Second, the “or ’21” tacked on at the end is equally as frustrating. This time last year, the absolute consensus was that the window of contention was 2019 or 2020 with .500 as the goal for 2018. In 2016, Executive Chairman Ron Fowler was quoted as saying “I’m looking to get to .500 in hopefully two years.” So which is it? We were shooting for .500 in 2018 and went 66-97. We were shooting for contention in 2019 and now we’re punting it? What happens when these highly-touted prospects go through their inevitable early-career struggles in 2020, and possibly beyond? Do we move the goalposts then as well? Using “being within striking distance” as a crutch to justify passing on upgrades that are there for the taking is not going to result in a winning team. Albert Einstein had a pretty famous quote about the definition of insanity that seems to fit well in this situation. If you’re not familiar with it, I highly suggest Googling it.
The Free Agent Market
As for the free agent market–you know, the one that doesn’t require depleting baseball’s number-one ranked farm system to make upgrades–there are two franchise-altering talents to be had, still, in late January. 26-year-old, MVP-caliber free agents practically never hit the free agent market. It just doesn’t happen. And yet, Manny Machado and Bryce Harper are both exactly that, ready to become the face of a franchise.
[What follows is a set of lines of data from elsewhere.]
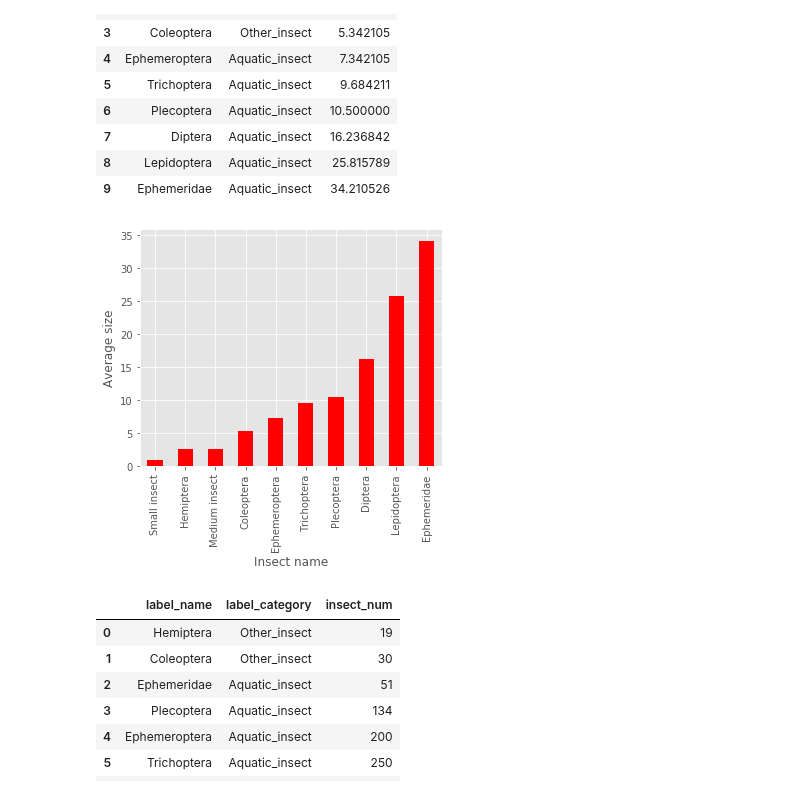
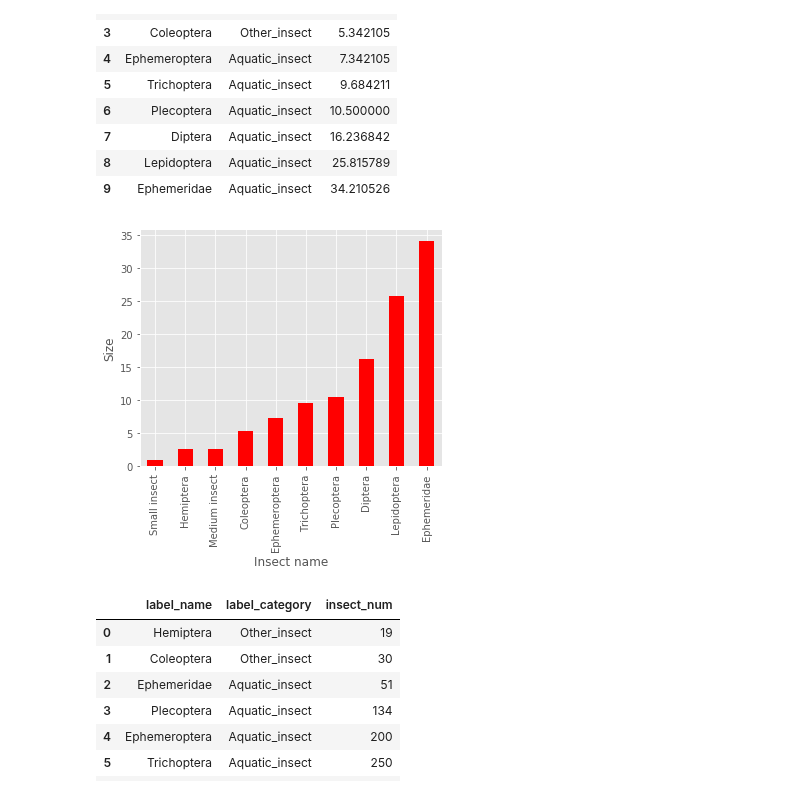
Before and after one commit to keiiti975/Insect_Phenology_Detector, a Jupyter notebook: result/classification/visualize_annotation/visualize_annotation.ipynb, the cells around one changed output. Drawn from its saved outputs; the diff is of its cells as text; code cells hidden in the pictures.

Commit message:
remake average_size.png

```diff
--- a/result/classification/visualize_annotation/visualize_annotation.ipynb
+++ b/result/classification/visualize_annotation/visualize_annotation.ipynb
@@ -120,12 +120,12 @@ size_df
 # %%
 plt.rcParams['figure.figsize'] = (5,5)
 size_df.plot(kind="bar", x="label_name", y="insect_size", legend=False, color="red")
 plt.xlabel("Insect name")
-plt.ylabel("Average size")
+plt.ylabel("Size")
 plt.tight_layout()
 plt.savefig("/home/tanida/デスクトップ/git/Insect_Phenology_Detector/result/classification/visualize_annotation/average_size.png")
 # %% [output]
-[figure, old version]
+[figure, new version]
 # %%
 num_sorted_idx = np.argsort(insect_num, axis=0)
 num_sorted_insect_num = insect_num[num_sorted_idx]
```
Also changed, not shown: 1 other file.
Why players of their caliber still remain unsigned this late into the offseason is certainly a deeper-rooted issue that has to do with contract structure and the increased numerization of the game today. You can’t blame front offices for not wanting to give out eight, nine, ten-year contracts to free agents who will only produce at that level for maybe three or four years. At the same time, you can’t blame bonafide superstars for seeking these contracts in a day and age when players are being seen as easily replaceable numbers rather than franchise players. It’s no wonder the MLB free agent market has stalled the past two years, and it’s certainly not an issue you can blame the Padres for.
With that being said, Machado and Harper are not your typical free agents. This is not comparable to the Angels giving a 32-year-old Albert Pujols a ten-year deal in 2012; same goes for Seattle’s deal with 31-year-old Robinson Cano in 2014. Machado and Harper would be in their tenth and final year of a hypothetical ten-year deal at the same age that Pujols was in the fifth year of his. This is a rare opportunity to take a giant leap toward contention while making about as safe an investment as you possibly can in a big-time free agent. Not to mention Machado has spent the majority of his career at the most glaring positional need the Padres have, third base, and is probably one of the best defenders that position has ever seen. Even if he prefers shortstop, however, a left side of Fernando Tatis Jr. at third and Machado at short is not too bad. And by “not too bad,” I mean really, really good.
It’s for this same reason that I’m still much higher on last year’s Eric Hosmer signing than most. He signed a front-loaded contract at age 28 that will run, assuming he opts in, through his age-35 season. His production was not worth $20 million in 2018, and quite frankly, barring injury, it can’t get any worse in 2019. But guess what? He gets a chance to redeem himself and return to all-star form again next season, and he’ll do so in a Padres uniform. What if he didn’t sign last year and the Padres once again sat on their hands? Are the Padres any better off right now? I don’t think so. If the Padres were to hypothetically sign Machado to the richest contract in the history of the sport in terms of average salary, they would still be in the bottom half of the league in terms of payroll. Think about that for a second. And then when you’re done thinking about that, think about this: what are the Padres really waiting for?